Version difference data:
┄┄┄┄┄┄┄┄┄┄

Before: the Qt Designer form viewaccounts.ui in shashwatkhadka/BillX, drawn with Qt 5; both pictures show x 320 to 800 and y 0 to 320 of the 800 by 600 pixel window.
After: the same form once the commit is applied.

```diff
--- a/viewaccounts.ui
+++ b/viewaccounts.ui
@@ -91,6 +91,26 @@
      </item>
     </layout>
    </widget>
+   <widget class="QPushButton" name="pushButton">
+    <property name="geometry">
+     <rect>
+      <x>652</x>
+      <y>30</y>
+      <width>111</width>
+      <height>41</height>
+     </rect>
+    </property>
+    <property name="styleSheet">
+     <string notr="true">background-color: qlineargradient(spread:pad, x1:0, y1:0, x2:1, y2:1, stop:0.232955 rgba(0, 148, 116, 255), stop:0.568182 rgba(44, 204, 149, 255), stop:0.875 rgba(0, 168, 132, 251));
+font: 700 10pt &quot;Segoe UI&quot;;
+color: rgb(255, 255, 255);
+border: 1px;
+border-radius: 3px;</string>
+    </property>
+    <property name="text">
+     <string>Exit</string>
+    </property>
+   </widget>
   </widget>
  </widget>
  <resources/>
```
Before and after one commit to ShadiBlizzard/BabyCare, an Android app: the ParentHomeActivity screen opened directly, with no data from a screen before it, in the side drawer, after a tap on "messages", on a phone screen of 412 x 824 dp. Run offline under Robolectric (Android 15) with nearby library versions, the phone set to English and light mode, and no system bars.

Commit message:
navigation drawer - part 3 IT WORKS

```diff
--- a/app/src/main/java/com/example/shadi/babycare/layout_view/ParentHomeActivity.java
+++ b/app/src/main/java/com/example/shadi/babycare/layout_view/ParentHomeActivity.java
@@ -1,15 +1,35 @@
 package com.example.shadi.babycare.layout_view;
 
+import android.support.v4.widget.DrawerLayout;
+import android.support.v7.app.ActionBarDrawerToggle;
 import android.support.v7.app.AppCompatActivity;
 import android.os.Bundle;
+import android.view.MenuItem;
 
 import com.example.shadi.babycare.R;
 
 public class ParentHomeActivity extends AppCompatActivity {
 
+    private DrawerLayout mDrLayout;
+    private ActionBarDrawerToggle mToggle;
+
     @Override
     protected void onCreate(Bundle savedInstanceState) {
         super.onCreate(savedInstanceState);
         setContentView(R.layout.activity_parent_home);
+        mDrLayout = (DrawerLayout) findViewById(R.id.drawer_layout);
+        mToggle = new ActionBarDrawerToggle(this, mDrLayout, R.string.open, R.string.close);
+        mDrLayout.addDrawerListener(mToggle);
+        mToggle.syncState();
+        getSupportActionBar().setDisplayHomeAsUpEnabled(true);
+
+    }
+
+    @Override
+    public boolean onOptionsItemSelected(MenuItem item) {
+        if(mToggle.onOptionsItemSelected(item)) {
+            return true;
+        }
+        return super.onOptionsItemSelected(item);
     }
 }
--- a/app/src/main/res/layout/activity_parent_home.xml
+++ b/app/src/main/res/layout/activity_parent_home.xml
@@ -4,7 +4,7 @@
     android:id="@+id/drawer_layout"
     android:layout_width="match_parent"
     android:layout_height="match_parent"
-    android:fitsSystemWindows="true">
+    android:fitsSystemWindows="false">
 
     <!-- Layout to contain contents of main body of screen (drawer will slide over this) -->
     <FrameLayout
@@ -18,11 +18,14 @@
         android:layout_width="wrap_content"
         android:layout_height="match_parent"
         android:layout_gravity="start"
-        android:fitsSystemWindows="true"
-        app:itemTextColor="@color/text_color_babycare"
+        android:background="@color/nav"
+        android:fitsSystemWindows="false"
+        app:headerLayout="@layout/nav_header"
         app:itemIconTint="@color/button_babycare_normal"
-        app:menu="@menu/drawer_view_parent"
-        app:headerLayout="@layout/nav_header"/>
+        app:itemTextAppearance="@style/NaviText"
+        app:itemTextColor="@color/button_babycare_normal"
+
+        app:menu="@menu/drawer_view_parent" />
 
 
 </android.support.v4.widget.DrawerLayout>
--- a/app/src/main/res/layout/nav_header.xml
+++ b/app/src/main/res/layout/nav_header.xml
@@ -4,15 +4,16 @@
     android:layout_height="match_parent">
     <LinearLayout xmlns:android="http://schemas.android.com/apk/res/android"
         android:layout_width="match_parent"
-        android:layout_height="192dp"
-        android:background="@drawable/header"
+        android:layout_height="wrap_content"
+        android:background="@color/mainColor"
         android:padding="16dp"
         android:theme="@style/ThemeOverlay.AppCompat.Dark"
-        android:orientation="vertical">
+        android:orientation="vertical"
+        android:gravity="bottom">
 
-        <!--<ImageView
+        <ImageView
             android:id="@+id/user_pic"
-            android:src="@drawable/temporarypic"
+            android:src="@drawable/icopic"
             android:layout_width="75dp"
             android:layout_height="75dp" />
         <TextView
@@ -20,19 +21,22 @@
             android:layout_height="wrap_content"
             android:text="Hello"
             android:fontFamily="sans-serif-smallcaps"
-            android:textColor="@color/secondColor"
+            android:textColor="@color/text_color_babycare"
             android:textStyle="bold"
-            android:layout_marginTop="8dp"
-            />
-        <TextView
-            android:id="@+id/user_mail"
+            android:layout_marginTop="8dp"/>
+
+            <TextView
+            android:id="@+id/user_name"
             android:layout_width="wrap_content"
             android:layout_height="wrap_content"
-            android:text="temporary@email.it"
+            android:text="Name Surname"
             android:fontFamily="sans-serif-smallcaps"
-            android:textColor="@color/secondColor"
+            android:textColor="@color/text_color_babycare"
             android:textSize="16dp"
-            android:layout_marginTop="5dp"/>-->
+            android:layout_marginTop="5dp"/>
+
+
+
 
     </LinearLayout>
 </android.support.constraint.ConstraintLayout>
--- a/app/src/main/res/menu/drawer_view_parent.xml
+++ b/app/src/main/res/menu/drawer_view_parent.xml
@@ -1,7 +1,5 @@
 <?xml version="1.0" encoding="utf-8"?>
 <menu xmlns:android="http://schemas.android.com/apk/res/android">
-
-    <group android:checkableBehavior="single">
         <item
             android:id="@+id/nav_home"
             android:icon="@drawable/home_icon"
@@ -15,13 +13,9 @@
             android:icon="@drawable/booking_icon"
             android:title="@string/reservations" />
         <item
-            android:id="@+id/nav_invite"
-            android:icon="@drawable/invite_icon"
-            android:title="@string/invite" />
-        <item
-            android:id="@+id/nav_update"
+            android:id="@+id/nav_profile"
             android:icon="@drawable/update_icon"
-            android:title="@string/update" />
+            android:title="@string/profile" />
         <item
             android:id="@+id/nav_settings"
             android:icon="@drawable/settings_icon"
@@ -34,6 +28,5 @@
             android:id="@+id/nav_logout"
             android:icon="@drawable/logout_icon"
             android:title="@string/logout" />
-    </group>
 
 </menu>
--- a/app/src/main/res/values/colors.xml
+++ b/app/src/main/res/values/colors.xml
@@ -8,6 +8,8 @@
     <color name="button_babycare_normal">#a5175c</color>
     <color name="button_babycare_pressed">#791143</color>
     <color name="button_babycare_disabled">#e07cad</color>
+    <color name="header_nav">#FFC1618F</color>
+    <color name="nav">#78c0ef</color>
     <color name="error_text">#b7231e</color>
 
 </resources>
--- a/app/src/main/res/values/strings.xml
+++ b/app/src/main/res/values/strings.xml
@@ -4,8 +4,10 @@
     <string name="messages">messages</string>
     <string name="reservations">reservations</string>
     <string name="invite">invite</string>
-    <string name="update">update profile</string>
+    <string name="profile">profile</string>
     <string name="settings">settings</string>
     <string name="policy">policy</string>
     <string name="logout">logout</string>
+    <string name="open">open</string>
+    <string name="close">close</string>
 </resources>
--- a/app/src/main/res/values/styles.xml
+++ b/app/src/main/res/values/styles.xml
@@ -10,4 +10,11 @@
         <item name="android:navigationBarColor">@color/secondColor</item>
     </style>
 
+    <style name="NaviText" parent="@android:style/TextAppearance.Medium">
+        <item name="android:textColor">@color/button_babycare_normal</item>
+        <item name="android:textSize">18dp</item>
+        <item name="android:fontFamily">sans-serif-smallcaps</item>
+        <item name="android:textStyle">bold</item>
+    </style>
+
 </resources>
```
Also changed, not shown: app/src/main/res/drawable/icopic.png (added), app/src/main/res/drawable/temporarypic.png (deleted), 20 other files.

┄┄┄┄┄┄┄┄┄┄

WORK REQUEST: Copy, from the data above, every line where the word "public" appears.

FINAL ANSWER:
 public class ParentHomeActivity extends AppCompatActivity {
+    public boolean onOptionsItemSelected(MenuItem item) {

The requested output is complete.